§ Exercise prompt
I would like the number of lines in the data that contain the word "cicloFact". Please give that number alone.
Start of Given data
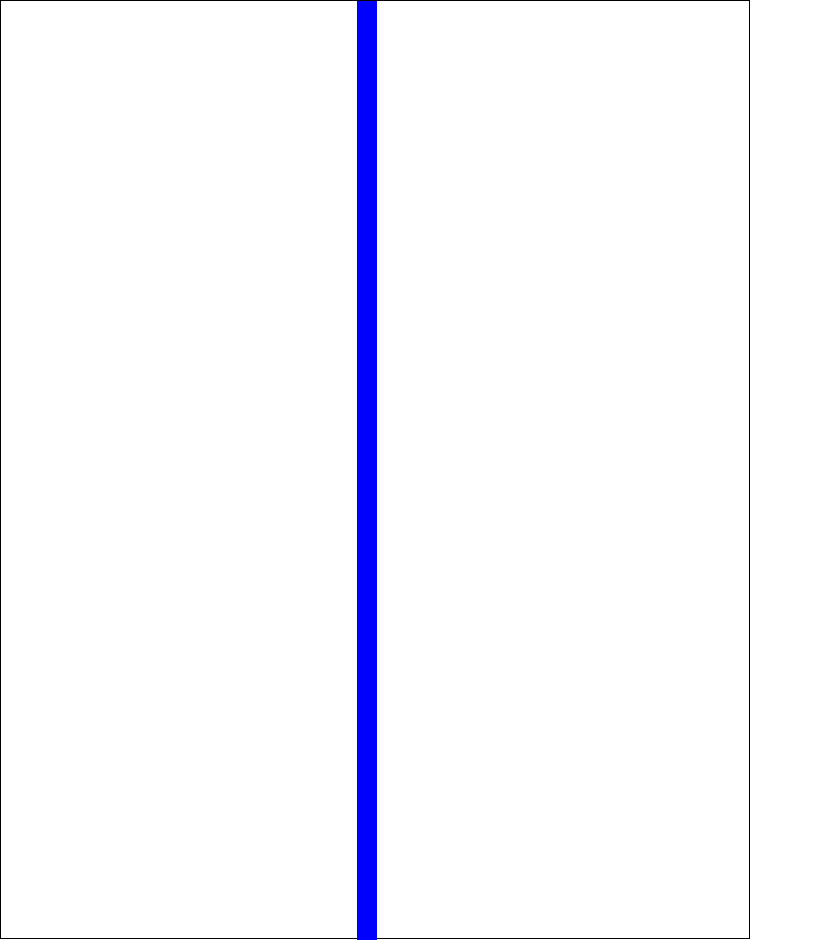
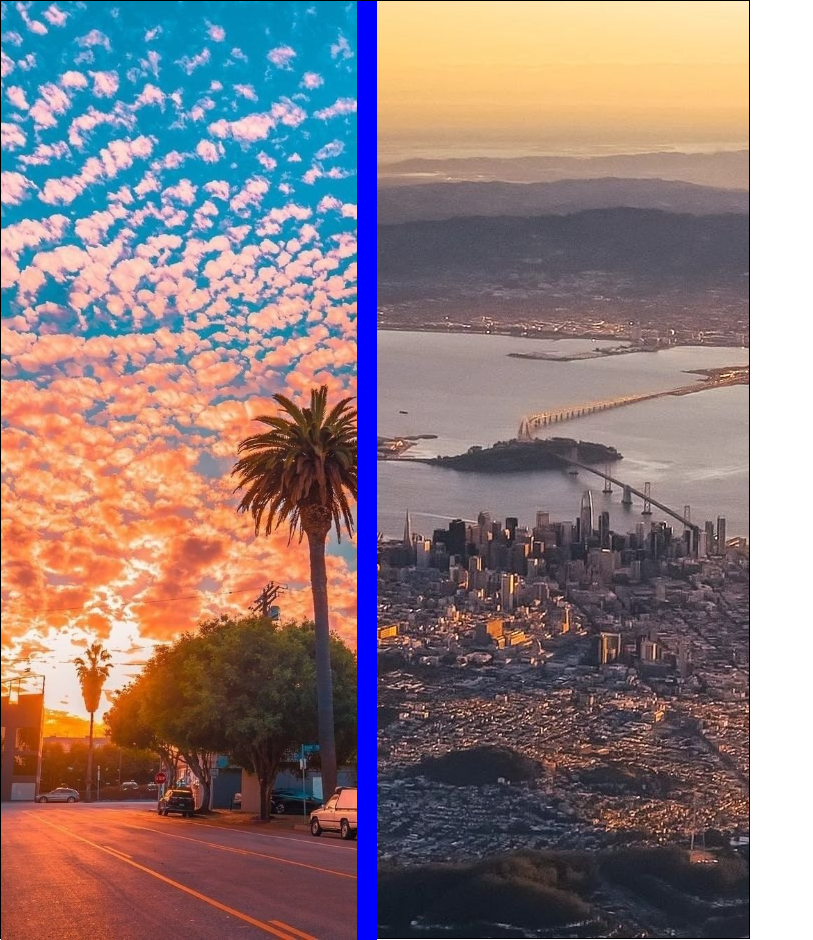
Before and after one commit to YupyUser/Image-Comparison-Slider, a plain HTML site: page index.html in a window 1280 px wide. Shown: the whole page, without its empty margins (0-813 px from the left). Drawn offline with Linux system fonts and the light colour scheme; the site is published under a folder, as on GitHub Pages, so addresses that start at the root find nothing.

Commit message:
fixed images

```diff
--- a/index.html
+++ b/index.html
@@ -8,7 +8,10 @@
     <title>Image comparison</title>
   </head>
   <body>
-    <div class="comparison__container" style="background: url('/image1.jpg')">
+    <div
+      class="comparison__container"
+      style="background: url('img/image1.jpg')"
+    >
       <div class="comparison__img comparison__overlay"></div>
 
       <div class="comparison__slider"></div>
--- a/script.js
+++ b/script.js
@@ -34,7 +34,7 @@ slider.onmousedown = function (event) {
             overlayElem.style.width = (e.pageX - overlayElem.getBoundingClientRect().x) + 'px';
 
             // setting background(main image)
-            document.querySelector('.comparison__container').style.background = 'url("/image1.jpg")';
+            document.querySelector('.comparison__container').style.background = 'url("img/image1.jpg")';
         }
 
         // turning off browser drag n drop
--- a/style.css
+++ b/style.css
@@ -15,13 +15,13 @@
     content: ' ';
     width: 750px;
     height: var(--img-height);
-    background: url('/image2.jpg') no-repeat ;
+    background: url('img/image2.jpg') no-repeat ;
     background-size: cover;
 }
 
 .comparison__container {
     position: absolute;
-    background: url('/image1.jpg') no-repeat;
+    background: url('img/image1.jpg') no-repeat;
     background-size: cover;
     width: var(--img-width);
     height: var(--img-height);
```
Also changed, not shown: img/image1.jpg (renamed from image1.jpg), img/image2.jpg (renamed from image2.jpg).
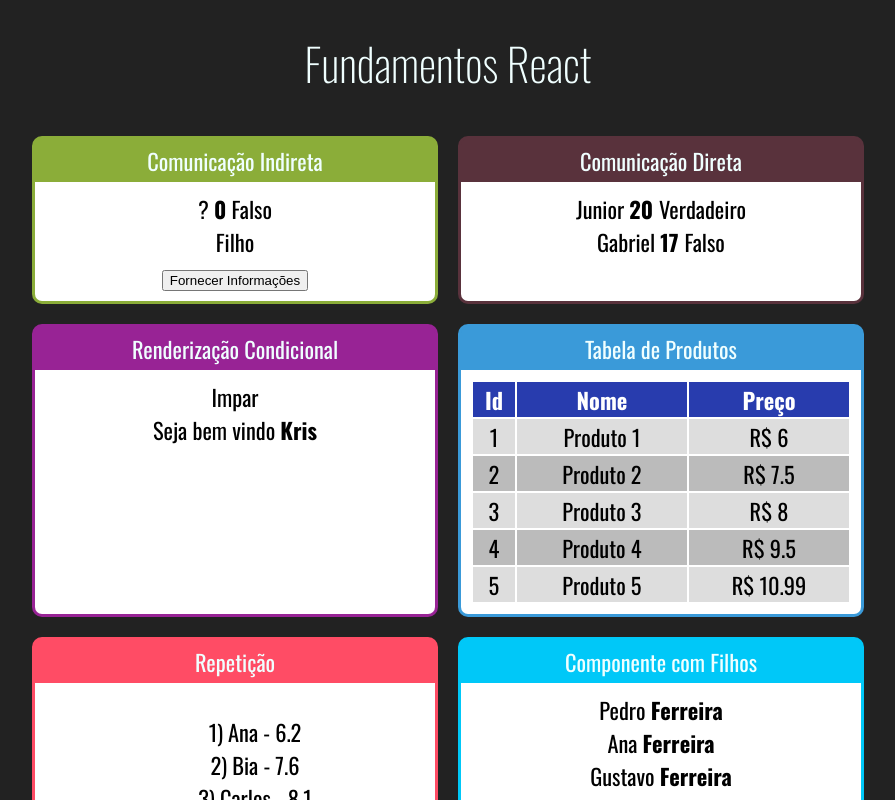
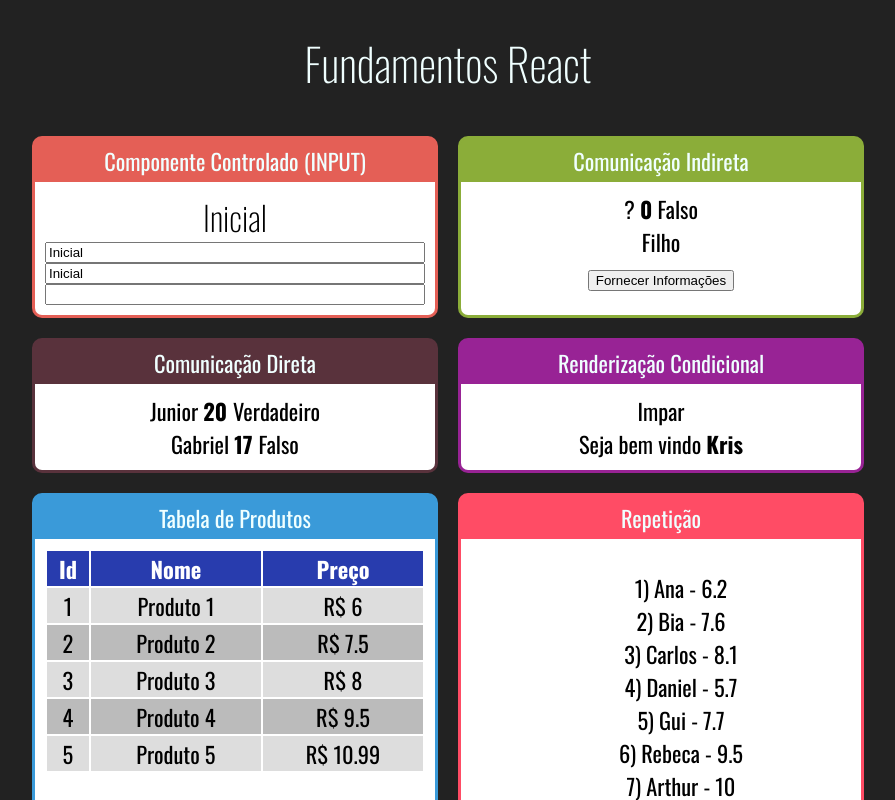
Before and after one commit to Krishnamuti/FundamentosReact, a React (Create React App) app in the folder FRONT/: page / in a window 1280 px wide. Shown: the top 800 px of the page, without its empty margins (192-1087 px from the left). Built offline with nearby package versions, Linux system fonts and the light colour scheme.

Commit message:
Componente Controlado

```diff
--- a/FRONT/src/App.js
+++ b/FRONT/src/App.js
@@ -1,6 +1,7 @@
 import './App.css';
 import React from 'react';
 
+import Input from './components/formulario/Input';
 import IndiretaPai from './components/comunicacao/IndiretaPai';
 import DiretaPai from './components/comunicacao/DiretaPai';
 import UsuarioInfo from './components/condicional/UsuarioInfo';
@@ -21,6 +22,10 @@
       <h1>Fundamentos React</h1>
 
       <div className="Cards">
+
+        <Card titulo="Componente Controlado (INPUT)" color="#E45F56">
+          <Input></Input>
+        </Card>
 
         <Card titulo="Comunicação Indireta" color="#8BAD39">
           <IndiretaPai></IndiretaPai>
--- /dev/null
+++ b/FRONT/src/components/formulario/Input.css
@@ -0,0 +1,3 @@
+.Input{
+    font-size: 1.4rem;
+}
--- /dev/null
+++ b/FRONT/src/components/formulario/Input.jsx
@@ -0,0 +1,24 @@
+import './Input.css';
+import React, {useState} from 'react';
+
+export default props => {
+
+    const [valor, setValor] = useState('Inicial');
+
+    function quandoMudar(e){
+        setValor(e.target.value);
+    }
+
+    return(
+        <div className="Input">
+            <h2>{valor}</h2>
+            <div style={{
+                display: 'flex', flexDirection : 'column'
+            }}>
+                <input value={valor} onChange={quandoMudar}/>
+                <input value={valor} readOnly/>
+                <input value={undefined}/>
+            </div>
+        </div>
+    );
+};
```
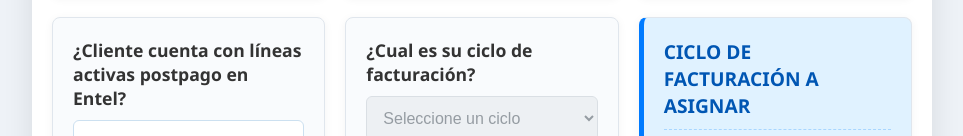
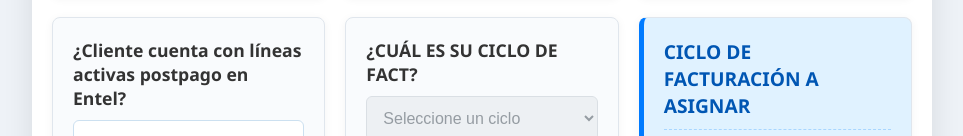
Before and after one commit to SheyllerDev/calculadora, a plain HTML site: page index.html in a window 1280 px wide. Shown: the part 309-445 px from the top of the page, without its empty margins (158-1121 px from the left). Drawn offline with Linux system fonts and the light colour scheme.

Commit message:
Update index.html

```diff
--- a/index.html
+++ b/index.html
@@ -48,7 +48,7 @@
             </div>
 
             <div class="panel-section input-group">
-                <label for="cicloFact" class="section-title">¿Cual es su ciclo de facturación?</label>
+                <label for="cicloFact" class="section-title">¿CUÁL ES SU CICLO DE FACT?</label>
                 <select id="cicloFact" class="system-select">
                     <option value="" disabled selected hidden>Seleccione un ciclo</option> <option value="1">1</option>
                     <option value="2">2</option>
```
End of Given data
§ Exercise output
3